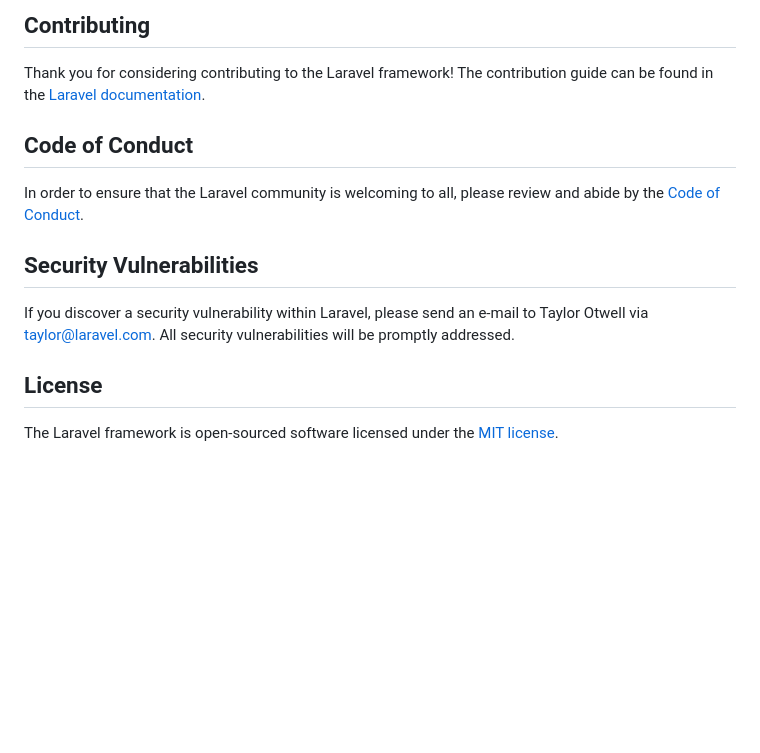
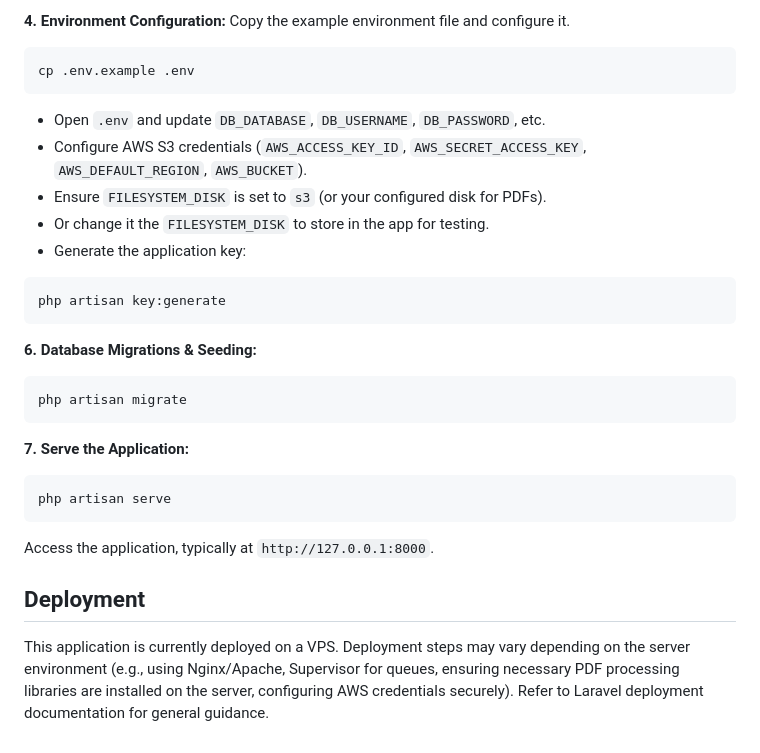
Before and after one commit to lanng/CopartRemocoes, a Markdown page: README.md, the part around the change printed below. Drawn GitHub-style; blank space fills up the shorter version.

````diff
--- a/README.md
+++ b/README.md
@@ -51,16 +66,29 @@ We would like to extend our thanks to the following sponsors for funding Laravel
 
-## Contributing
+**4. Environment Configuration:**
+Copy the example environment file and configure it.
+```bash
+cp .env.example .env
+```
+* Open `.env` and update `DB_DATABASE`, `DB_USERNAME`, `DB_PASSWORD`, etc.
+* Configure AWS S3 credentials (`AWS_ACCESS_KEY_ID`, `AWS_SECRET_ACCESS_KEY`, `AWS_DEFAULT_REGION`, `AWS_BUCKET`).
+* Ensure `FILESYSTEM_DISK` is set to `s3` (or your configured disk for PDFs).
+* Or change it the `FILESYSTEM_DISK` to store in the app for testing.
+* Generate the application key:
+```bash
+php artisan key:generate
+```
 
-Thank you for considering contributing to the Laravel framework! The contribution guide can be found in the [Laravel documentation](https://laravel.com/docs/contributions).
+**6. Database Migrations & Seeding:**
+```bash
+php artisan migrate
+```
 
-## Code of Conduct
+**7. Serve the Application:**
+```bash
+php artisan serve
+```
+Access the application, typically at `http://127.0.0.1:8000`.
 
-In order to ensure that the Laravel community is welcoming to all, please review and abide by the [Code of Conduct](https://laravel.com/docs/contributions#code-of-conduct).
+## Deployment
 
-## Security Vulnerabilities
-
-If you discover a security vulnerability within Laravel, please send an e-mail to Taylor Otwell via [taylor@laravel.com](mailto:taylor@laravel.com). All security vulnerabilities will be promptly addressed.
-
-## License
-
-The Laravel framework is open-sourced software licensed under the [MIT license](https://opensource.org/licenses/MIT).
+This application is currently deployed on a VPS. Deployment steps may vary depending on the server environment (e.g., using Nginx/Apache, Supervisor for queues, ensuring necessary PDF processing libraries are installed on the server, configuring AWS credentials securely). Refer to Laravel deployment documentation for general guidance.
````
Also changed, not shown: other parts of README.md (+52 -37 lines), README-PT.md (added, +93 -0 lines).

::::::::

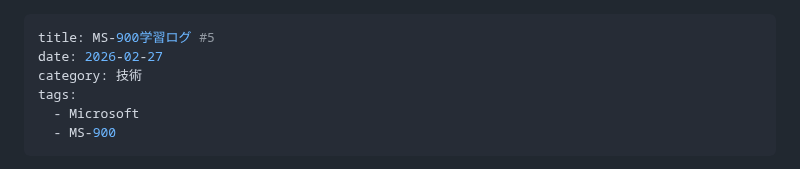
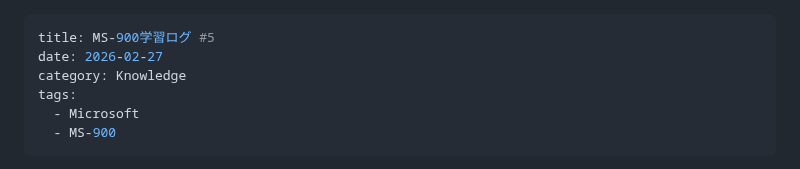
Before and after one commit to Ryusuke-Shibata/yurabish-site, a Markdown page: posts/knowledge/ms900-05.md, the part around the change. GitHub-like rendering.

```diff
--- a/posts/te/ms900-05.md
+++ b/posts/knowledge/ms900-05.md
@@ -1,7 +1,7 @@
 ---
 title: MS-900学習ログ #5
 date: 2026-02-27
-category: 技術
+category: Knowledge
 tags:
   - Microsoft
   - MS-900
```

::::::::

» What to work on: Write out every line from the entries where "Laravel" appears.

» Task answer:
@@ -51,16 +66,29 @@ We would like to extend our thanks to the following sponsors for funding Laravel
-Thank you for considering contributing to the Laravel framework! The contribution guide can be found in the [Laravel documentation](https://laravel.com/docs/contributions).
-In order to ensure that the Laravel community is welcoming to all, please review and abide by the [Code of Conduct](https://laravel.com/docs/contributions#code-of-conduct).
-If you discover a security vulnerability within Laravel, please send an e-mail to Taylor Otwell via [taylor@laravel.com](mailto:taylor@laravel.com). All security vulnerabilities will be promptly addressed.
-The Laravel framework is open-sourced software licensed under the [MIT license](https://opensource.org/licenses/MIT).
+This application is currently deployed on a VPS. Deployment steps may vary depending on the server environment (e.g., using Nginx/Apache, Supervisor for queues, ensuring necessary PDF processing libraries are installed on the server, configuring AWS credentials securely). Refer to Laravel deployment documentation for general guidance.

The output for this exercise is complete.